### Recorded information
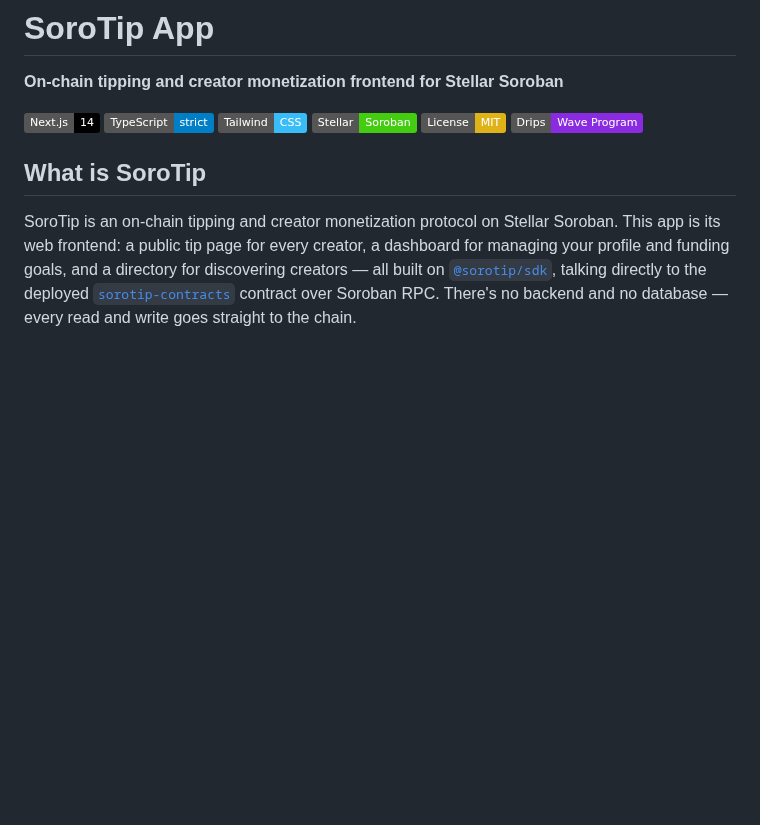
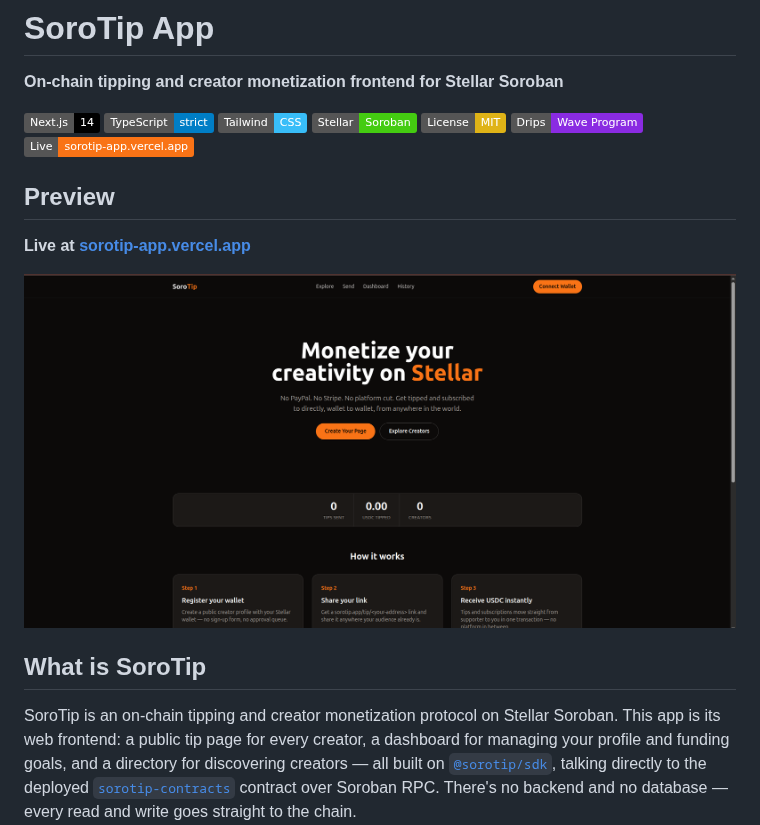
Before and after one commit to SoroTip/sorotip-app, a Markdown page: README.md, the part around the change. Rendered like a GitHub page; pictures changed too: assets/screenshot-home.png (added); badges without logos; blank space fills up the shorter version.

Commit message:
Add live app link and homepage screenshot to README

```diff
--- a/README.md
+++ b/README.md
@@ -12,6 +12,13 @@
 [![Stellar](https://img.shields.io/badge/Stellar-Soroban-brightgreen?logo=stellar)](https://stellar.org)
 [![License: MIT](https://img.shields.io/badge/License-MIT-yellow.svg)](./LICENSE)
 [![Drips Wave](https://img.shields.io/badge/Drips-Wave%20Program-8A2BE2)](https://drips.network/wave)
+[![Live App](https://img.shields.io/badge/Live-sorotip--app.vercel.app-F97316)](https://sorotip-app.vercel.app)
+
+## Preview
+
+**Live at [sorotip-app.vercel.app](https://sorotip-app.vercel.app)**
+
+![SoroTip homepage screenshot](./assets/screenshot-home.png)
 
 ## What is SoroTip
 
```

### Task description
The answer must be every line from the records above that contains "https".

### Task output
 [![Stellar](https://img.shields.io/badge/Stellar-Soroban-brightgreen?logo=stellar)](https://stellar.org)
 [![License: MIT](https://img.shields.io/badge/License-MIT-yellow.svg)](./LICENSE)
 [![Drips Wave](https://img.shields.io/badge/Drips-Wave%20Program-8A2BE2)](https://drips.network/wave)
+[![Live App](https://img.shields.io/badge/Live-sorotip--app.vercel.app-F97316)](https://sorotip-app.vercel.app)
+**Live at [sorotip-app.vercel.app](https://sorotip-app.vercel.app)**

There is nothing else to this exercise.